There aren’t many medical procedures that elicit more groaning from men than the vasectomy. But why exactly have vasectomies earned such a bad reputation as an emasculating, fear inducing, and possibly life altering surgery?
In this article we’ll shine some light on the myths and misunderstanding behind the vasectomy.
Is a Vasectomy Safe?
A vasectomy is one of the safest procedures available, taking as few as 15 minutes at your Philadelphia urologist’s office. The risk of greater complications, such as bleeding and longer bouts of pain, ranges from 1 to 2 percent, according to the American Urological Association.
Similarly, the chances of outright failure are minimal — the need for a second vasectomy is less than 1 percent.
Does a Vasectomy Cause ED?
A vasectomy will not affect any of the nerves that allow erections. If erectile dysfunction presents after a vasectomy, it is most commonly due to anxiety and typically will resolve with time and reassurance.
And in case you were wondering, testosterone level and masculinity are also not impacted by a vasectomy, as the testosterone flows through the vasculature attached to the testis, which is not disturbed during a vasectomy.
Does a Vasectomy Hurt?

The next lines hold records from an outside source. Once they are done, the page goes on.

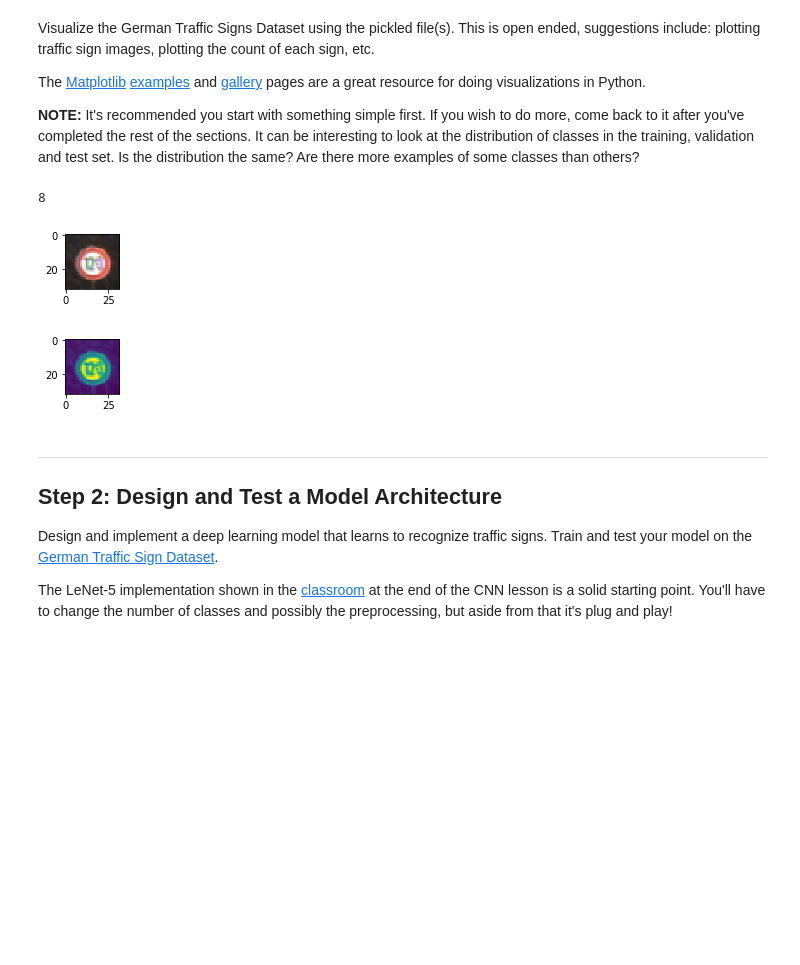
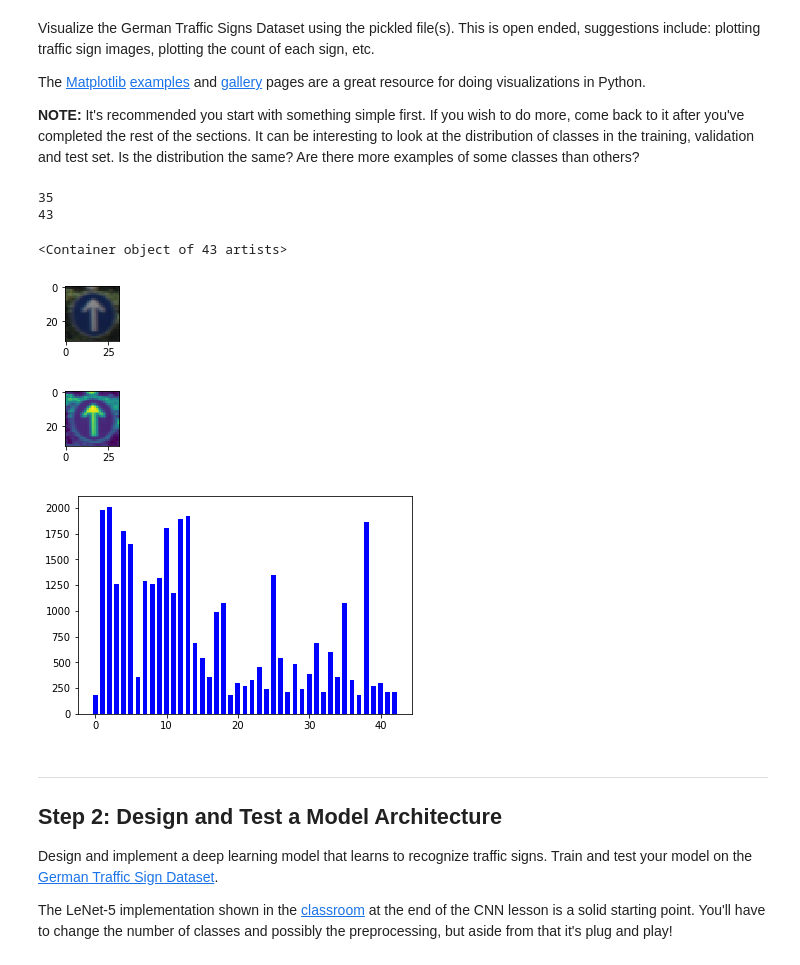
Before and after one commit to dzy5042/CarND-TrafficSigns-P2, a Jupyter notebook: Traffic_Sign_Classifier.ipynb, the cells around one changed output. Cells and saved outputs as stored; diff of their text form; code cells hidden in the pictures; blank space fills up the shorter version.

```diff
--- a/Traffic_Sign_Classifier.ipynb
+++ b/Traffic_Sign_Classifier.ipynb
@@ -85,23 +85,38 @@ The [Matplotlib](http://matplotlib.org/) [examples](http://matplotlib.org/exampl
 # %%
 ### Plot a random instance from training data
 import matplotlib.pyplot as plt
 import random
 %matplotlib inline
 
 index = random.randint(0, len(X_train))
 image = X_train[index]
 plt.figure(figsize=(1,1))
 plt.imshow(image)
 
 #grayscale the instance
 image = np.dot(X_train[index][...,:3], [0.299, 0.587, 0.114])
 plt.figure(figsize=(1,1))
 plt.imshow(image)
 print(y_train[index])
+
+# Learn about API authentication here: https://plot.ly/python/getting-started
+# Find your api_key here: https://plot.ly/settings/api
+y = np.zeros(43)
+for i in y_train:
+    y[i]+=1
+N = len(y)
+print(N)
+x = range(N)
+width = 1/1.5
+plt.figure()
+plt.bar(x, y, width, color="blue")
 # %% [output]
-8
+35
+43
+<Container object of 43 artists>
-[figure, old version]
+[figure, new version]
-[figure, old version]
+[figure, new version]
+[figure, added]
 # %% [markdown]
 ----
 
```
Also changed, not shown: parts of 1 cell of this notebook, 8 other files.
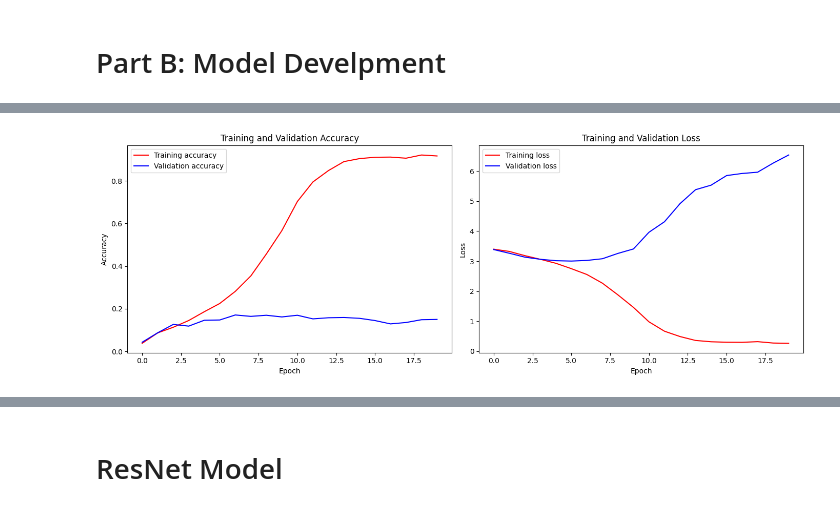
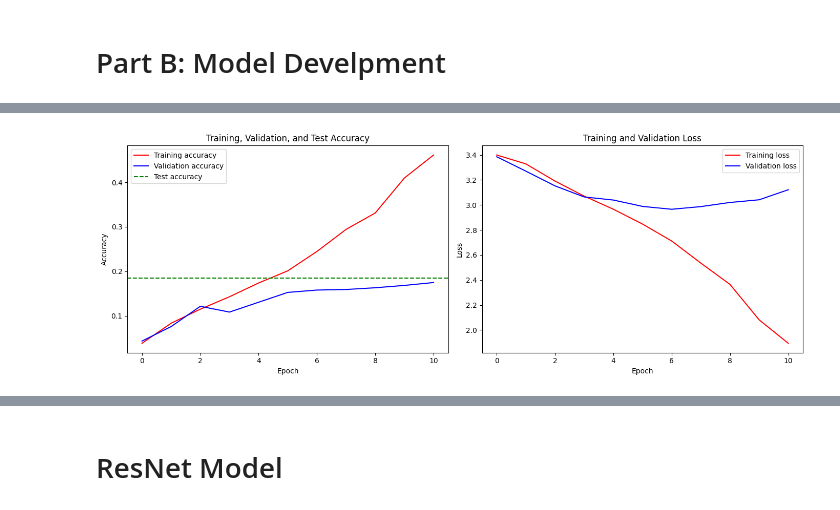
Before and after one commit to bdaqiq01/Dog_breed_classification, a Jupyter notebook: model_develpment.ipynb, the cells around one changed output, grey strips where cells are left out. Cells and saved outputs as stored; diff of their text form; code cells hidden in the pictures.

```diff
--- a/model_develpment.ipynb
+++ b/model_develpment.ipynb
@@ -298,14 +275,13 @@ plot_breed_distribution(y_train, y_val, y_test, label_to_breed, NUM_CLASSES)
 # %% [markdown]
 6. Sanity Check: checking one batch of the trainig to make sure everything is build correctly.
 # %%
-train_ds = build_dataset(X_train, y_train, bbox_train, shuffle=True) #loads the data into a dataset for training
-val_ds = build_dataset(X_val, y_val, bbox_val) #loads the data into a dataset for validation
-test_ds = build_dataset(X_test, y_test, bbox_test) #loads the data into a dataset for testing
+cls_train_ds = build_dataset(X_train, y_train, shuffle=True) #loads the data into a dataset for training
+cls_val_ds = build_dataset(X_val, y_val) #loads the data into a dataset for validation
+cls_test_ds = build_dataset(X_test, y_test) #loads the data into a dataset for testing
 
-for images, targets in train_ds.take(1):
+for images, targets in cls_train_ds.take(1):
     print(f"Image batch shape:  {images.shape}")
-    print(f"Labels batch shape: {targets['class_output'].shape}")
-    print(f"Bbox batch shape:   {targets['bbox_output'].shape}")
+    print(f"Labels batch shape: {targets.shape}")
     print(f"Pixel range: [{images.numpy().min():.2f}, {images.numpy().max():.2f}]")
 # %% [output]
 Image batch shape:  (32, 224, 224, 3)
@@ -347,13 +317,7 @@ plt.show()
 # %%
-
-
-# Strip bounding boxes — keep only class labels for this classifier
-cls_train_ds = train_ds.map(lambda img, targets: (img, targets["class_output"]))
-cls_val_ds   = val_ds.map(lambda img, targets: (img, targets["class_output"]))
-cls_test_ds  = test_ds.map(lambda img, targets: (img, targets["class_output"]))
-
 simple_model = tf.keras.models.Sequential([
-    tf.keras.layers.Conv2D(16, (3, 3), activation='relu', input_shape=(IMG_SIZE, IMG_SIZE, 3)),
+    tf.keras.Input(shape=(IMG_SIZE, IMG_SIZE, 3)),
+    tf.keras.layers.Conv2D(16, (3, 3), activation='relu'),
     tf.keras.layers.MaxPooling2D(2, 2),
     tf.keras.layers.Conv2D(32, (3, 3), activation='relu'),
     tf.keras.layers.MaxPooling2D(2, 2),
@@ -374,13 +338,26 @@ simple_model.compile(
     metrics=['accuracy']
 )
 
-lr_schedule = tf.keras.callbacks.LearningRateScheduler(lambda epoch: 1e-4 * 10**(epoch / 20))
+simple_callbacks = [
+    tf.keras.callbacks.EarlyStopping(
+        monitor="val_loss",
+        patience=4,
+        restore_best_weights=True
+    ),
+    tf.keras.callbacks.ReduceLROnPlateau(
+        monitor="val_loss",
+        factor=0.5,
+        patience=2,
+        min_lr=1e-6
+    )
+]
 
 simple_history = simple_model.fit(
     cls_train_ds,
     validation_data=cls_val_ds,
     epochs=20,
-    callbacks=[lr_schedule]
+    callbacks=simple_callbacks,
+    verbose=1
 )
 # %% [output]
 Epoch 1/20
@@ -404,4 +380,6 @@ Epoch 20/20
 # %%
+test_loss, test_acc = simple_model.evaluate(cls_test_ds)
+
 train_acc = simple_history.history['accuracy']
 val_acc   = simple_history.history['val_accuracy']
 train_loss = simple_history.history['loss']
@@ -413,7 +391,8 @@ fig, (ax1, ax2) = plt.subplots(1, 2, figsize=(14, 5))
 
 ax1.plot(epochs, train_acc, 'r', label='Training accuracy')
 ax1.plot(epochs, val_acc, 'b', label='Validation accuracy')
-ax1.set_title('Training and Validation Accuracy')
+ax1.axhline(y=test_acc, color='g', linestyle='--', label='Test accuracy')
+ax1.set_title('Training, Validation, and Test Accuracy')
 ax1.set_xlabel('Epoch')
 ax1.set_ylabel('Accuracy')
 ax1.legend()
@@ -431 +411 @@ plt.show()
-[figure, old version]
+[figure, new version]
```
Also changed, not shown: parts of 20 cells of this notebook.
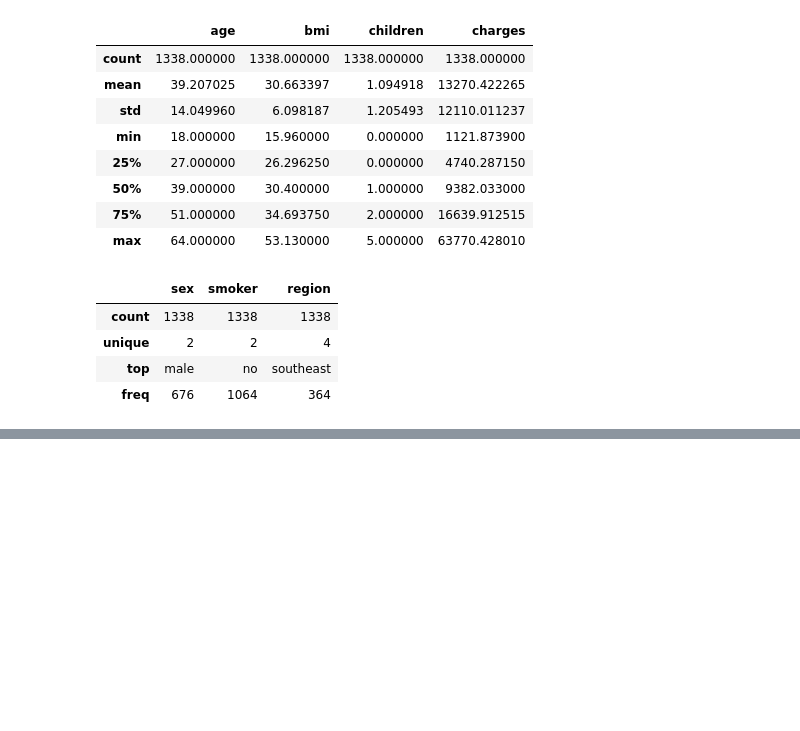
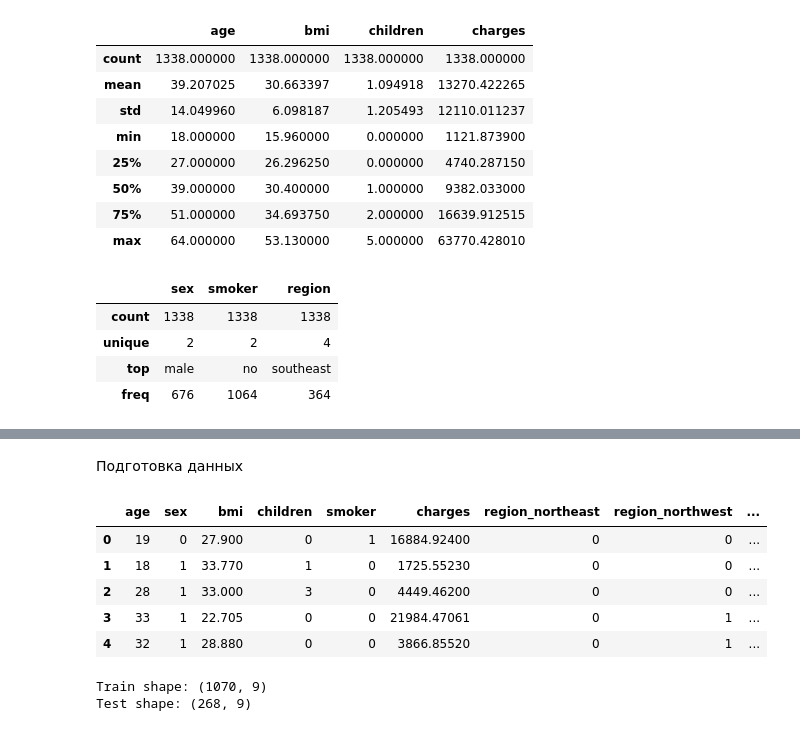
Before and after one commit to PoluboyarinovSI/SF_DataScience, a Jupyter notebook: Current_tasks/ML_1_practice.ipynb, the cells around one changed output, grey strips where cells are left out. Drawn from its saved outputs; the diff is of its cells as text; code cells hidden in the pictures; blank space fills up the shorter version.

```diff
--- a/Current_tasks/ML_1_practice.ipynb
+++ b/Current_tasks/ML_1_practice.ipynb
@@ -87,0 +124,16 @@ temp_data = data.copy()
+# %% [markdown]
+Подготовка данных
+# %%
+#кодируем бинарные категориальные признаки
+temp_data['smoker'] = temp_data['smoker'].apply(lambda x: 0 if x == 'no' else 1)
+temp_data['sex'] = temp_data['sex'].apply(lambda x: 0 if x == 'female' else 1)
+#оставшиеся категориальные признаки кодируем с помощью OneHot
+temp_data = pd.get_dummies(temp_data)
+temp_data.head()
+# %% [output]
+|  | age | sex | bmi | children | smoker | charges | region_northeast | region_northwest | ... |
+| 0 | 19 | 0 | 27.900 | 0 | 1 | 16884.92400 | 0 | 0 | ... |
+| 1 | 18 | 1 | 33.770 | 1 | 0 | 1725.55230 | 0 | 0 | ... |
+| 2 | 28 | 1 | 33.000 | 3 | 0 | 4449.46200 | 0 | 0 | ... |
+| 3 | 33 | 1 | 22.705 | 0 | 0 | 21984.47061 | 0 | 1 | ... |
+| 4 | 32 | 1 | 28.880 | 0 | 0 | 3866.85520 | 0 | 1 | ... |
@@ -87,0 +144,14 @@ temp_data = data.copy()
+# %%
+#Создаем тренировочную и тестовую выборки с помощью train_test_split
+X_train, X_test, y_train, y_test = train_test_split(
+    X, y, # таблица с наблюдениями и столбец с правильным ответами
+    test_size=0.2, # размер тестовой выборки
+    random_state=42
+)
+
+#Выводим размеры полученных выборок
+print('Train shape: {}'.format(X_train.shape))
+print('Test shape: {}'.format(X_test.shape))
+# %% [output]
+Train shape: (1070, 9)
+Test shape: (268, 9)
```
Also changed, not shown: parts of 8 cells of this notebook.
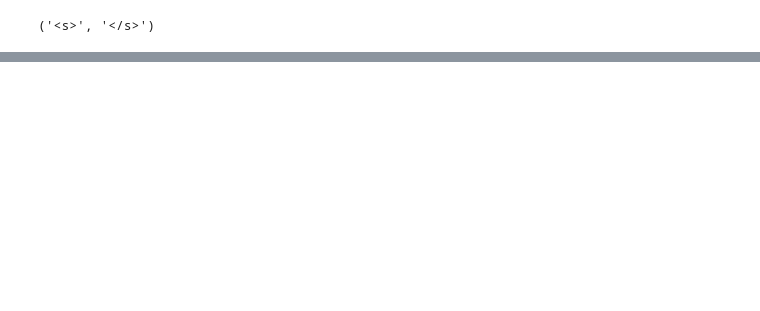
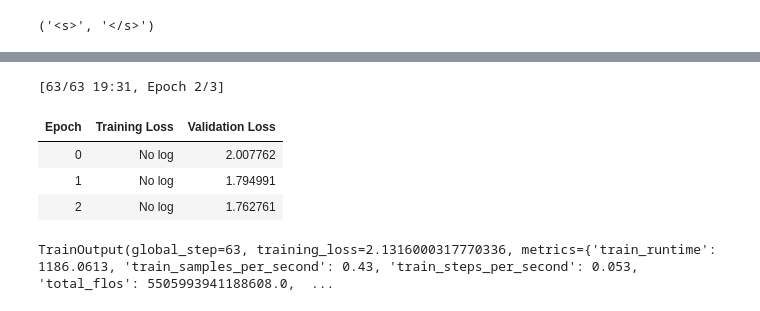
Before and after one commit to twicy/ESE577_Final_Project, a Jupyter notebook: ESE577_Fina_Project_2.ipynb, the cells around one changed output, grey strips where cells are left out. Saved outputs shown, nothing was run; the diff lists cells and outputs as text; code cells hidden in the pictures; blank space fills up the shorter version.

Commit message:
fixed memory issue

```diff
--- a/ESE577_Fina_Project_2.ipynb
+++ b/ESE577_Fina_Project_2.ipynb
@@ -133,9 +143,10 @@ tokenizer.bos_token, tokenizer.eos_token
 model = prepare_model_for_kbit_training(model)
 # Reference: https://huggingface.co/docs/peft/en/quicktour
 peft_config = LoraConfig(
-    r=8,
-    lora_alpha=32,
-    lora_dropout=0.1
+    task_type="CAUSAL_LM",
+    r=4,
+    lora_alpha=16,
+    lora_dropout=0.2
 )
 model = get_peft_model(model, peft_config)
 # %%
@@ -143,16 +154,19 @@ model = get_peft_model(model, peft_config)
 training_arguments = TrainingArguments(
     output_dir="./ese577_model",
     num_train_epochs=3,  # Number of epochs
-    per_device_train_batch_size=2,
-    per_device_eval_batch_size=2,
-    learning_rate=5e-5,
-    warmup_steps=10,
+    per_device_train_batch_size=1,
+    per_device_eval_batch_size=1,
+    learning_rate=1e-4,
+    warmup_steps=5,
     logging_dir="./logs",
     evaluation_strategy="epoch",
     save_strategy="epoch",
     save_total_limit=2,
     load_best_model_at_end=True,
-    report_to="none"
+    report_to="none",
+    fp16=True,
+    gradient_accumulation_steps=8,  # Reduce memory by accumulating gradients
+    gradient_checkpointing=True,  # Use gradient checkpointing,
 )
 # %%
 # Load pre-defined metrics
@@ -186,11 +197,12 @@ trainer = SFTTrainer(
     train_dataset=train_dataset,
     eval_dataset=test_dataset,
     peft_config=peft_config,
-    max_seq_length=512,
-    dataset_text_field="text",  # Now using the formatted text field
+    max_seq_length=256,  # Ensure shorter sequences
+    dataset_text_field="text",
     tokenizer=tokenizer,
     args=training_arguments,
-    packing=False,
-    compute_metrics=compute_metrics
+    packing=True,  # Enable dataset packing
+    compute_metrics=None  # Disable metrics during training
 )
 trainer.train()
+# %% [output]
@@ -197,3 +211,9 @@ trainer.train()
+[63/63 19:31, Epoch 2/3]
+| Epoch | Training Loss | Validation Loss |
+| 0 | No log | 2.007762 |
+| 1 | No log | 1.794991 |
+| 2 | No log | 1.762761 |
+TrainOutput(global_step=63, training_loss=2.1316000317770336, metrics={'train_runtime': 1186.0613, 'train_samples_per_second': 0.43, 'train_steps_per_second': 0.053, 'total_flos': 5505993941188608.0,  ...
 # %%
 # Save the model
 trainer.model.save_pretrained("ESE577_chatbot")
```
Also changed, not shown: parts of 6 cells of this notebook.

There are two types of vasectomy procedures - the traditional method, which involves a scalpel incision, and a newer no-scalpel method, which uses a small puncture to gain access.
Whichever method you go with, recovery means a few days of soreness, a week or less of avoiding normal sexual activities, and about two to three months of sticking to conventional contraception.
Can You Reverse a Vasectomy?
Yes, you can indeed reverse a vasectomy, usually by reconnecting the ends of the vas deferens together again. However, reversals are more expensive and less effective, only restoring fertility in about 80 to 90 percent of men. Because of this, prospective patients should always consider their sterilization permanent.
If you have any more questions about vasectomies, or if you want to know if a vasectomy is right for you, make an appointment with one of our Philadelphia urologists for a consultation. To get started, contact us today.